The task » Please output the entries that follow exactly, without a single image.

Data »
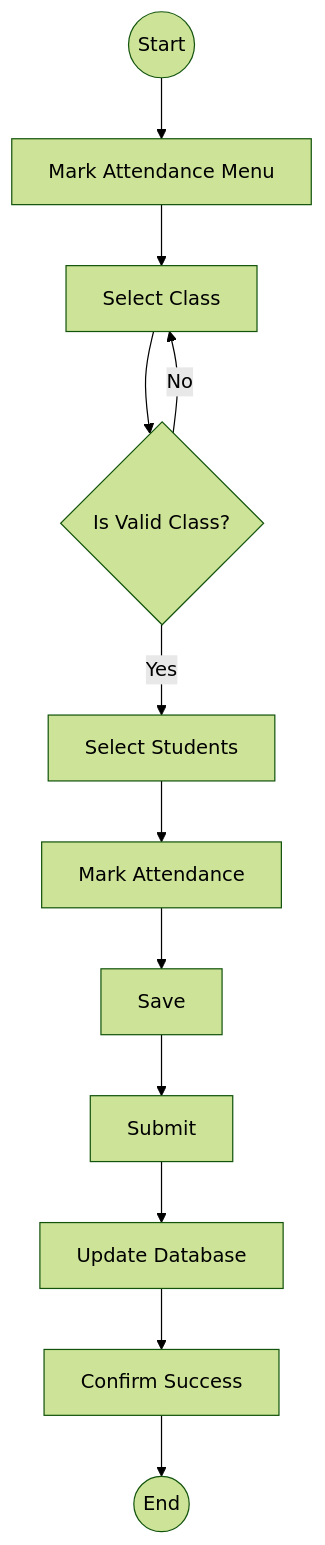
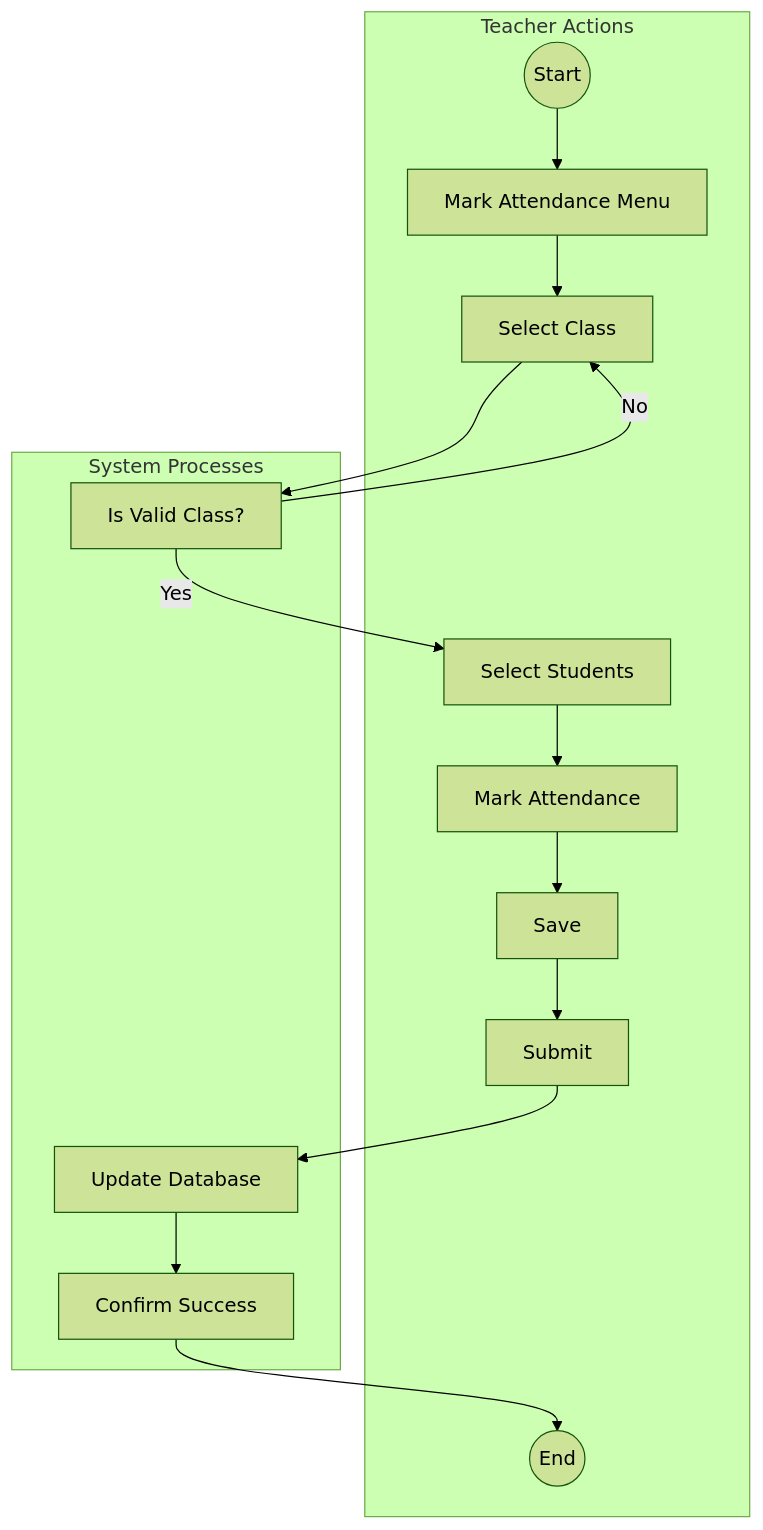
The first of 7 diagrams in STATE_AND_ACTIVITY_DIAGRAMS/ACTIVITY_DIAGRAMS.MD (Dimitri-Ferus-216058570/ElectronicAttendanceSystem), drawn with Mermaid (forest theme) before and after one commit. The commit also changed other lines of this file, not shown here.

````diff
--- a/STATE_AND_ACTIVITY_DIAGRAMS/ACTIVITY_DIAGRAMS.MD
+++ b/STATE_AND_ACTIVITY_DIAGRAMS/ACTIVITY_DIAGRAMS.MD
@@ -5,26 +5,34 @@
 ```mermaid
 flowchart TD
-    A((Start))
-    B[Mark Attendance Menu]
-    C[Select Class]
-    D{Is Valid Class?}
-    E[Select Students]
-    F[Mark Attendance]
-    G[Save]
-    H[Submit]
-    I[Update Database]
-    J[Confirm Success]
-    K((End))
-    
-    A --> B
-    B --> C
-    C --> D
-    D -- Yes --> E
-    D -- No --> C
-    E --> F
-    F --> G
-    G --> H
-    H --> I
-    I --> J
-    J --> K
+  %% Teacher Swimlane
+  subgraph Teacher [Teacher Actions]
+      T0((Start))
+      T1[Mark Attendance Menu]
+      T2[Select Class]
+      T3[Select Students]
+      T4[Mark Attendance]
+      T5[Save]
+      T6[Submit]
+      T_end((End))
+  end
+
+  %% System Swimlane
+  subgraph System [System Processes]
+      D[Is Valid Class?]
+      S1[Update Database]
+      S2[Confirm Success]
+  end
+
+  %% Flow Connections
+  T0 --> T1
+  T1 --> T2
+  T2 --> D
+  D -- Yes --> T3
+  D -- No --> T2
+  T3 --> T4
+  T4 --> T5
+  T5 --> T6
+  T6 --> S1
+  S1 --> S2
+  S2 --> T_end
 ```
````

Exercise output »
The first of 7 diagrams in STATE_AND_ACTIVITY_DIAGRAMS/ACTIVITY_DIAGRAMS.MD (Dimitri-Ferus-216058570/ElectronicAttendanceSystem), drawn with Mermaid (forest theme) before and after one commit. The commit also changed other lines of this file, not shown here.

````diff
--- a/STATE_AND_ACTIVITY_DIAGRAMS/ACTIVITY_DIAGRAMS.MD
+++ b/STATE_AND_ACTIVITY_DIAGRAMS/ACTIVITY_DIAGRAMS.MD
@@ -5,26 +5,34 @@
 ```mermaid
 flowchart TD
-    A((Start))
-    B[Mark Attendance Menu]
-    C[Select Class]
-    D{Is Valid Class?}
-    E[Select Students]
-    F[Mark Attendance]
-    G[Save]
-    H[Submit]
-    I[Update Database]
-    J[Confirm Success]
-    K((End))
-    
-    A --> B
-    B --> C
-    C --> D
-    D -- Yes --> E
-    D -- No --> C
-    E --> F
-    F --> G
-    G --> H
-    H --> I
-    I --> J
-    J --> K
+  %% Teacher Swimlane
+  subgraph Teacher [Teacher Actions]
+      T0((Start))
+      T1[Mark Attendance Menu]
+      T2[Select Class]
+      T3[Select Students]
+      T4[Mark Attendance]
+      T5[Save]
+      T6[Submit]
+      T_end((End))
+  end
+
+  %% System Swimlane
+  subgraph System [System Processes]
+      D[Is Valid Class?]
+      S1[Update Database]
+      S2[Confirm Success]
+  end
+
+  %% Flow Connections
+  T0 --> T1
+  T1 --> T2
+  T2 --> D
+  D -- Yes --> T3
+  D -- No --> T2
+  T3 --> T4
+  T4 --> T5
+  T5 --> T6
+  T6 --> S1
+  S1 --> S2
+  S2 --> T_end
 ```
````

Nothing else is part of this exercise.